Rental bonds aren’t held by your landlord or agent, but instead by the government. This is actually cool because your agent can’t be a total jerk and decide not to give it back without reason. You can pay and manage your bond on RentalBondsOnline (RBO).

Condition report

So you’ve done all the boring paperwork and have moved into your place. Yewww!

Now, I guarantee you’re gonna be super excited to get started moving your stuff in and start living your new life. But there’s one last super important thing you need to nail first. Future you will thank you for it.

I’m talking about the house condition report. Every single time I move out of a rental I wish I’d taken more time, taken more notes, taken more photos when I first moved in, as they can be the difference between getting your bond back at the end or not.

So, here’s what you do:

  • Walk through every room in the house
  • Take super detailed notes of every mark. Every scratch. Every stain.
  • Take photos of everything.

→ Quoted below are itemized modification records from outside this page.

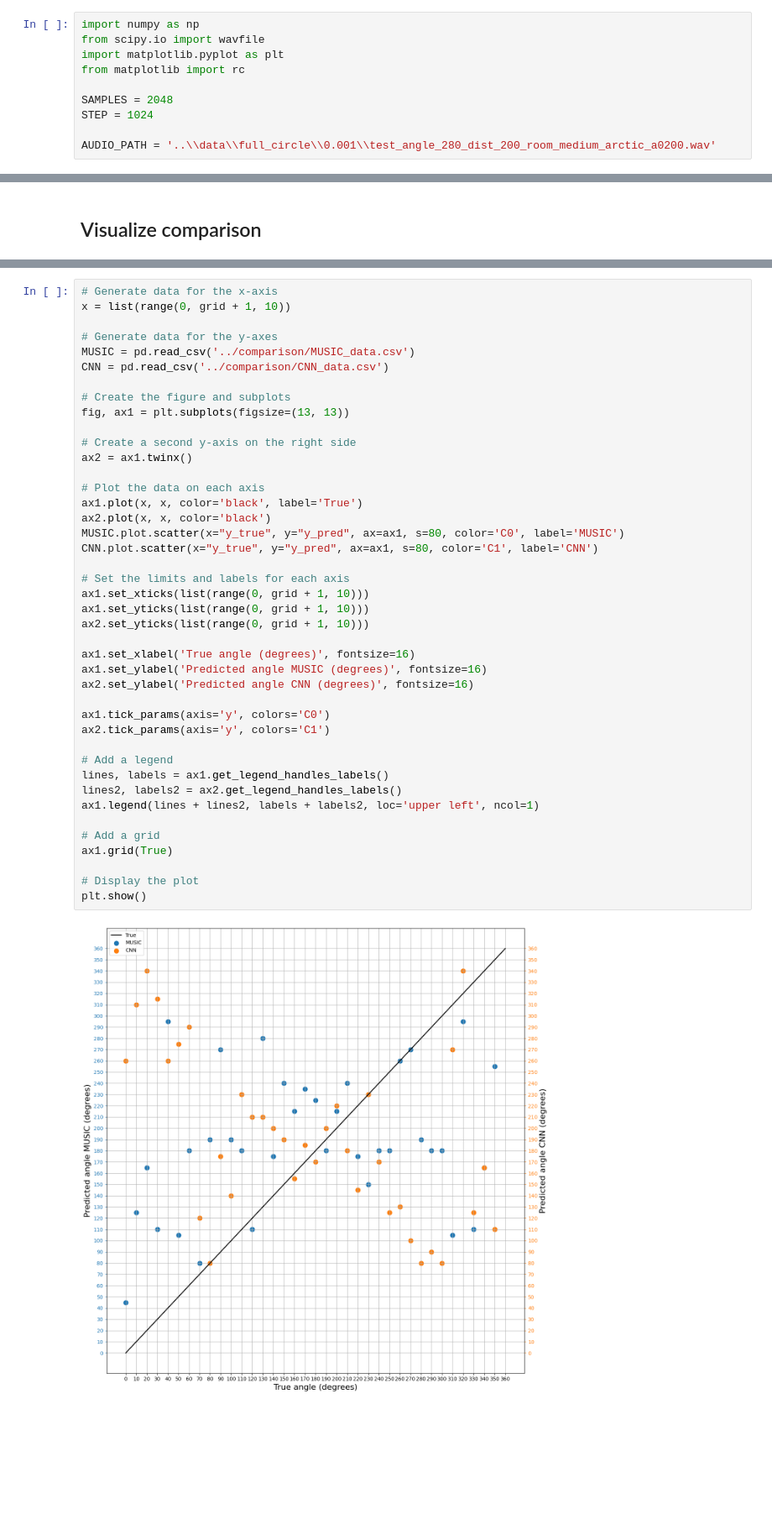
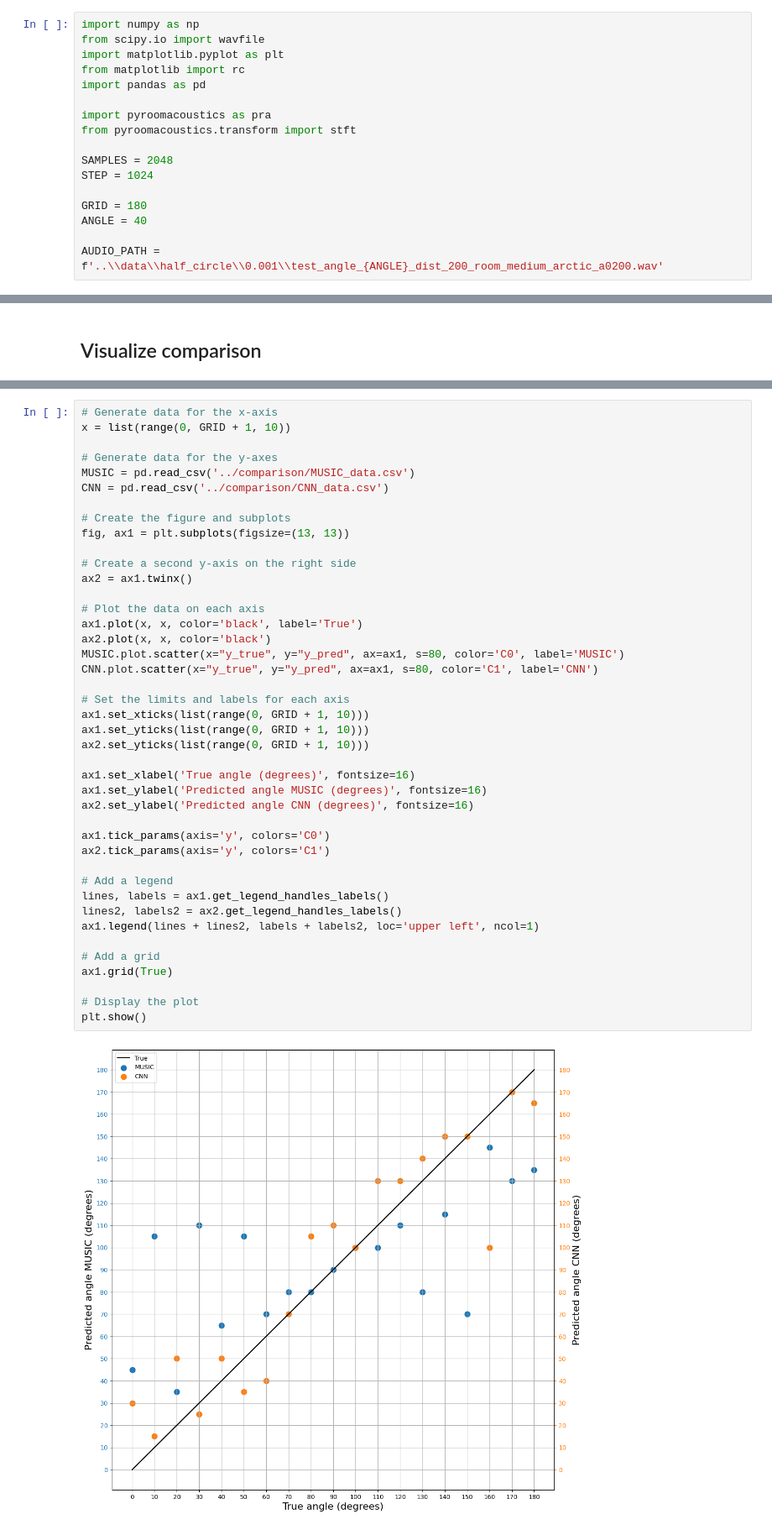
Before and after one commit to AlexandraPosta/sound-localization, a Jupyter notebook: notebooks/Comparison.ipynb, the cells around one changed output, grey strips where cells are left out. Shown at 84% size. Saved outputs shown, nothing was run; the diff lists cells and outputs as text; blank space fills up the shorter version.

```diff
--- a/notebooks/Comparison.ipynb
+++ b/notebooks/Comparison.ipynb
@@ -7,11 +7,18 @@ import numpy as np
 from scipy.io import wavfile
 import matplotlib.pyplot as plt
 from matplotlib import rc
+import pandas as pd
+
+import pyroomacoustics as pra
+from pyroomacoustics.transform import stft
 
 SAMPLES = 2048
 STEP = 1024
 
-AUDIO_PATH = '..\\data\\full_circle\\0.001\\test_angle_280_dist_200_room_medium_arctic_a0200.wav'
+GRID = 180
+ANGLE = 40
+
+AUDIO_PATH = f'..\\data\\half_circle\\0.001\\test_angle_{ANGLE}_dist_200_room_medium_arctic_a0200.wav'
 # %% [markdown]
 ## Utils
 # %%
@@ -89,6 +95,6 @@ plt.show()
 # %%
 # Generate data for the x-axis
-x = list(range(0, grid + 1, 10))
+x = list(range(0, GRID + 1, 10))
 
 # Generate data for the y-axes
 MUSIC = pd.read_csv('../comparison/MUSIC_data.csv')
@@ -99,34 +105,34 @@ fig, ax1 = plt.subplots(figsize=(13, 13))
 
 # Create a second y-axis on the right side
 ax2 = ax1.twinx()
 
 # Plot the data on each axis
 ax1.plot(x, x, color='black', label='True')
 ax2.plot(x, x, color='black')
 MUSIC.plot.scatter(x="y_true", y="y_pred", ax=ax1, s=80, color='C0', label='MUSIC')
 CNN.plot.scatter(x="y_true", y="y_pred", ax=ax1, s=80, color='C1', label='CNN')
 
 # Set the limits and labels for each axis
-ax1.set_xticks(list(range(0, grid + 1, 10)))
-ax1.set_yticks(list(range(0, grid + 1, 10)))
-ax2.set_yticks(list(range(0, grid + 1, 10)))
+ax1.set_xticks(list(range(0, GRID + 1, 10)))
+ax1.set_yticks(list(range(0, GRID + 1, 10)))
+ax2.set_yticks(list(range(0, GRID + 1, 10)))
 
 ax1.set_xlabel('True angle (degrees)', fontsize=16)
 ax1.set_ylabel('Predicted angle MUSIC (degrees)', fontsize=16)
 ax2.set_ylabel('Predicted angle CNN (degrees)', fontsize=16)
 
 ax1.tick_params(axis='y', colors='C0')
 ax2.tick_params(axis='y', colors='C1')
 
 # Add a legend
 lines, labels = ax1.get_legend_handles_labels()
 lines2, labels2 = ax2.get_legend_handles_labels()
 ax1.legend(lines + lines2, labels + labels2, loc='upper left', ncol=1)
 
 # Add a grid
 ax1.grid(True)
 
 # Display the plot
 plt.show()
 # %% [output]
-[figure, old version]
+[figure, new version]
```
Also changed, not shown: parts of 4 cells of this notebook, 10 other files.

Even if it seems insignificant.
  • Grab your phone and do a video walkthrough of the house. Mention everything you see.
  • Send everything to the real estate agent in an email for future reference.

Breaking your lease

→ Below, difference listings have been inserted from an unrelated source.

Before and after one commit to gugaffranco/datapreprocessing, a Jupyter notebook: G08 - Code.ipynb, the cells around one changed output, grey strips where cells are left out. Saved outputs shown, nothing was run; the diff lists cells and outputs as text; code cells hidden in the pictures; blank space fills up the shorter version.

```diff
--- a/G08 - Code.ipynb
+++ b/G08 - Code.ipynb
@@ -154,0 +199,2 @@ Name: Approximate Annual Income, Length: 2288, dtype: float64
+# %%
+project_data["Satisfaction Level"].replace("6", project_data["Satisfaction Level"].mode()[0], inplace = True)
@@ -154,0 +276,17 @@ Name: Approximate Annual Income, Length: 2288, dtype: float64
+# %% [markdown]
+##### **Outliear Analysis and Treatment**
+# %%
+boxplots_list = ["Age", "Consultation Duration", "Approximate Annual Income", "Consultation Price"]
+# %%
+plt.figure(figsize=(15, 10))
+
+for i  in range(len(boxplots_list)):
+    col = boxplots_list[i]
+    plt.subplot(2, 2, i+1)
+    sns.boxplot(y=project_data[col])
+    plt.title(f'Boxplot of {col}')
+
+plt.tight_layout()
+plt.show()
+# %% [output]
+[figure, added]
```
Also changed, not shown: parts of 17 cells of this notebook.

Hopefully it never comes to this, because it’s damn expensive. But, sometimes breaking your lease is unavoidable.

Double check your copy of the lease, but the general rule is a break in the second half of a lease cops a fee of 4 weeks rent. A break in the first half will see a fee of 6 weeks rent 😱.

6. Fill your house with cool stuff

Now it’s time to feng shui your new digs. There’s quite a few options based on what you’re going for.


  • Gumtree - Online marketplace for second hand stuff. eBay… but free. American? Think Craigslist. An absolute mountain of everything, from furniture to kitchen utensils, musical instruments to motorbikes.
  • Kmart - Retail store selling all sorts of furniture, appliances, storage etc. You can find a Kmart in most big shopping centers, e.g. Bondi Junction, Broadway
  • Ikea - We all know the deal here. The closest Ikea to the city is in Tempe, and there’s another further North in Rhodes.
  • Koala - Australian manufacturer of affordable Mattresses
  • Top Gun Appliances - Cheap second hand appliances (fridges, washing machines etc) in Kensington.
  • Victorias Basement - Kitchen stuff. Although not cheap and cheerful, they have a super wide variety of high quality pots and pans and plates and bowls and knives etc at very reasonable prices.


Big Brand


Yep, that’s a lot to take in, but renting in Sydney is totally worth the effort.

Still have questions? Hit me up on the comments below!